## INPUT

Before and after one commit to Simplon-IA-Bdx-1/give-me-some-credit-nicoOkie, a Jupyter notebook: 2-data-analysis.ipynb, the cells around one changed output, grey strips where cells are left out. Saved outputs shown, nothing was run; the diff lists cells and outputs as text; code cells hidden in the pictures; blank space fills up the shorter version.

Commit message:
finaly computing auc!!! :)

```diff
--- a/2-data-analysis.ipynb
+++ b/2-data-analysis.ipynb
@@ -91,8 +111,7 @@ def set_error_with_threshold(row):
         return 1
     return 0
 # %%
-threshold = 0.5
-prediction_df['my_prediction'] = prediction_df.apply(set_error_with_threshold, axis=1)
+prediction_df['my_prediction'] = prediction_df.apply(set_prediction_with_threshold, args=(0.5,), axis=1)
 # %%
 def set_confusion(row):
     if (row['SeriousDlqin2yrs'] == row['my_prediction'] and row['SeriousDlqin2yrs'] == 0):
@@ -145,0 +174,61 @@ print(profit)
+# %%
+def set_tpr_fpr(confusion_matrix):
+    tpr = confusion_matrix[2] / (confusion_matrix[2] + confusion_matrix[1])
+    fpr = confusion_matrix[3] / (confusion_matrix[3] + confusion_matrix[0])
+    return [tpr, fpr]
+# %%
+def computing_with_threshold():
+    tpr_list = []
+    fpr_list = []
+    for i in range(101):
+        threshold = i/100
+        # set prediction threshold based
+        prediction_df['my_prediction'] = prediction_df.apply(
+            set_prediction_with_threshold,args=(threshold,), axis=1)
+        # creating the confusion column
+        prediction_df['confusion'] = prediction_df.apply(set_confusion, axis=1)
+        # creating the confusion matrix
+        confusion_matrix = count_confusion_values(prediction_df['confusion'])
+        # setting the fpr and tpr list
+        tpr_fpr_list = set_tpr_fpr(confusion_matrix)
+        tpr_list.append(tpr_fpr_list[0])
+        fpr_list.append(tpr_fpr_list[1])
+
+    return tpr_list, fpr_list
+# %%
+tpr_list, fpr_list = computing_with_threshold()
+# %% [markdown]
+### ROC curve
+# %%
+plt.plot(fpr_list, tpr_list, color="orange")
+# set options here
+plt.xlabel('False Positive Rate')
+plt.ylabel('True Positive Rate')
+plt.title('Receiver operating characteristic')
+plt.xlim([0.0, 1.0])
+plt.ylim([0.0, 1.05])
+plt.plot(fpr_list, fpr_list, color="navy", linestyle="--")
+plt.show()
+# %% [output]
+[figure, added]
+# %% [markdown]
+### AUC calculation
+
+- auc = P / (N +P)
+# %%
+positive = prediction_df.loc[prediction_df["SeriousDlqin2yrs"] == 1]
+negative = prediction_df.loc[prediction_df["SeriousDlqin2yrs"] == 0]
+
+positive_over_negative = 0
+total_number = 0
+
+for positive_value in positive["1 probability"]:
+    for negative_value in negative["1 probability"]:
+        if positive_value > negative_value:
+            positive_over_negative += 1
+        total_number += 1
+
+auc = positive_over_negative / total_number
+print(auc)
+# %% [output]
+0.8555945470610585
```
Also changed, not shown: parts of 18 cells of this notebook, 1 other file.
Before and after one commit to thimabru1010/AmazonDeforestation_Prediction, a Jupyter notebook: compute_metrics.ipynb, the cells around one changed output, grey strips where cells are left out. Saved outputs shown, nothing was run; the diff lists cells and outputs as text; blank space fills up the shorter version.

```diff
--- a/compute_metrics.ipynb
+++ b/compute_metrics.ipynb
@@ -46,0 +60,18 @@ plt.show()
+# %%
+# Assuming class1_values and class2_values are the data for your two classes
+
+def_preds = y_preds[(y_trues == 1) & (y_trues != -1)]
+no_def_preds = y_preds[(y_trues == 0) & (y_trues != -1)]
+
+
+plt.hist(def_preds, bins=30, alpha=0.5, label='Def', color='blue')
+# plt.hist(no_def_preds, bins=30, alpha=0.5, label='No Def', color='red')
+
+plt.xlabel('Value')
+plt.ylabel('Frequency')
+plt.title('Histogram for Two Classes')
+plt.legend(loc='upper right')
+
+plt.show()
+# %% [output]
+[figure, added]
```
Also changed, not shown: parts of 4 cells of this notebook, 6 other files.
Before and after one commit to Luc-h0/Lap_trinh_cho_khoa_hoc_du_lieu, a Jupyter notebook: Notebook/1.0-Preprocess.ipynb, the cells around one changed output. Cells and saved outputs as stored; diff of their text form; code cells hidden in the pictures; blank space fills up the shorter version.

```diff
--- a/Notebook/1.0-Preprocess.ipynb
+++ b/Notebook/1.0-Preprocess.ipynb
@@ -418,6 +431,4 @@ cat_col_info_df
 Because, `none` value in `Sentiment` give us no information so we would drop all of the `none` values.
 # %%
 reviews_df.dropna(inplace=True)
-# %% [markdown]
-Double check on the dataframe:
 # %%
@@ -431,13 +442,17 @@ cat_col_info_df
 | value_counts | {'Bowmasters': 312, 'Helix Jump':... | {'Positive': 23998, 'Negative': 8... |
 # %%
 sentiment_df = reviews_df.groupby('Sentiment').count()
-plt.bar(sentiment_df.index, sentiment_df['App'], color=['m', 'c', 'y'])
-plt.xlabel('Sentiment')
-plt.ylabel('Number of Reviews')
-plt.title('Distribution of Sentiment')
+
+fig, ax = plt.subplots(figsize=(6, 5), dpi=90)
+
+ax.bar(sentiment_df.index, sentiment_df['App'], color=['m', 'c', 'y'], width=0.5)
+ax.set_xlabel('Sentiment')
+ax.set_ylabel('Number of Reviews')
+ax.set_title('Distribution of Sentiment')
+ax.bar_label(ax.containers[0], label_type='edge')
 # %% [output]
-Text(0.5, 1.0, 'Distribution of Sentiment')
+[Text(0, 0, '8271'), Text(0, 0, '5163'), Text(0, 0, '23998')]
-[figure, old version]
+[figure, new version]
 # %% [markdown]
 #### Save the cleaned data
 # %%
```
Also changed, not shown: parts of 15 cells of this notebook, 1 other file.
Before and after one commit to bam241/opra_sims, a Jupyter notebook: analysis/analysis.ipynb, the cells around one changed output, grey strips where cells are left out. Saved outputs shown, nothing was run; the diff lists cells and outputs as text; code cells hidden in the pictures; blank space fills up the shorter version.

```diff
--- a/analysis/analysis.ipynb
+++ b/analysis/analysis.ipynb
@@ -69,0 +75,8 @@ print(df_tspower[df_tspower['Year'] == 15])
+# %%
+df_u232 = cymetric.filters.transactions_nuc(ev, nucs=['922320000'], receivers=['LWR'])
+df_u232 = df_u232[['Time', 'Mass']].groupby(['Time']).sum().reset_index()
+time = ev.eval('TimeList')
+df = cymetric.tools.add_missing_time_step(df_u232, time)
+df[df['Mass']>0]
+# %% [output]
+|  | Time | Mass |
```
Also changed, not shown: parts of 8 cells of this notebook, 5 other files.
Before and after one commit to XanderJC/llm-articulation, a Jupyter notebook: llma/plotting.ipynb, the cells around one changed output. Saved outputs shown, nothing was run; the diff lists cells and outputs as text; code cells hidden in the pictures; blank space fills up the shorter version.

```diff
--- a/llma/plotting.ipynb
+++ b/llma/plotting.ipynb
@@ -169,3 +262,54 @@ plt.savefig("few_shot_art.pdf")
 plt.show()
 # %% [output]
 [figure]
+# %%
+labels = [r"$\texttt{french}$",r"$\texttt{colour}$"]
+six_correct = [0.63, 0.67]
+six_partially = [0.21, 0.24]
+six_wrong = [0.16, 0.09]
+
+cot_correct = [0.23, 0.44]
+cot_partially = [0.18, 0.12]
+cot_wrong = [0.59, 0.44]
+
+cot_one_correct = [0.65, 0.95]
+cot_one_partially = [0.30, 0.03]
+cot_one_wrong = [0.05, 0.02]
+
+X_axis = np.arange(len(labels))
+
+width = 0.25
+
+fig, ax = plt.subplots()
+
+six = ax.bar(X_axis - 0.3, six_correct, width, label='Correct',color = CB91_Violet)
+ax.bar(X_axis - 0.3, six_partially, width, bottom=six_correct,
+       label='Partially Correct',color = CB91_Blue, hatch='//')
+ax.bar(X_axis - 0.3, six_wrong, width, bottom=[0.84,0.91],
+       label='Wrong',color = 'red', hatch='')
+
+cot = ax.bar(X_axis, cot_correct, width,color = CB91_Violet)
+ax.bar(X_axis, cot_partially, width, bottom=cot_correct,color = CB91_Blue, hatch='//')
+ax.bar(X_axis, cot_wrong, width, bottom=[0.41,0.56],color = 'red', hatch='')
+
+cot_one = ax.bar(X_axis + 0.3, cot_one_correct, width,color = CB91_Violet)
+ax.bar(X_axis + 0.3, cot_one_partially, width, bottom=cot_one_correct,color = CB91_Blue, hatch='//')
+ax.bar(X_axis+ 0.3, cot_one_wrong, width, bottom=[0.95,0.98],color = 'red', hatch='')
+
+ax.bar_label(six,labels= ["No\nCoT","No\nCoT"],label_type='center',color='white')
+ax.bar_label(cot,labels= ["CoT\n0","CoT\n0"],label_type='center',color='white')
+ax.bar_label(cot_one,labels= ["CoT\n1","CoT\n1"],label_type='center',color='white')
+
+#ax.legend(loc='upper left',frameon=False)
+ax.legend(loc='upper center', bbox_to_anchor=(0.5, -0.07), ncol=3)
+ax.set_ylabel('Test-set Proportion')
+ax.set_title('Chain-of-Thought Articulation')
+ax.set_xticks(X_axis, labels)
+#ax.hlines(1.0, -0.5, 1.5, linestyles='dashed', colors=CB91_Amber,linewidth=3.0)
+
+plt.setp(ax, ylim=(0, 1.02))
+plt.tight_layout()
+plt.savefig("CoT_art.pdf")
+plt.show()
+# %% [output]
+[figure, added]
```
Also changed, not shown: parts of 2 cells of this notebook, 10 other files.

## WORK ORDER
Look through the listing, and copy each line in which the string "files" turns up.

## THE ANSWER
Also changed, not shown: parts of 4 cells of this notebook, 6 other files.
Also changed, not shown: parts of 8 cells of this notebook, 5 other files.
Also changed, not shown: parts of 2 cells of this notebook, 10 other files.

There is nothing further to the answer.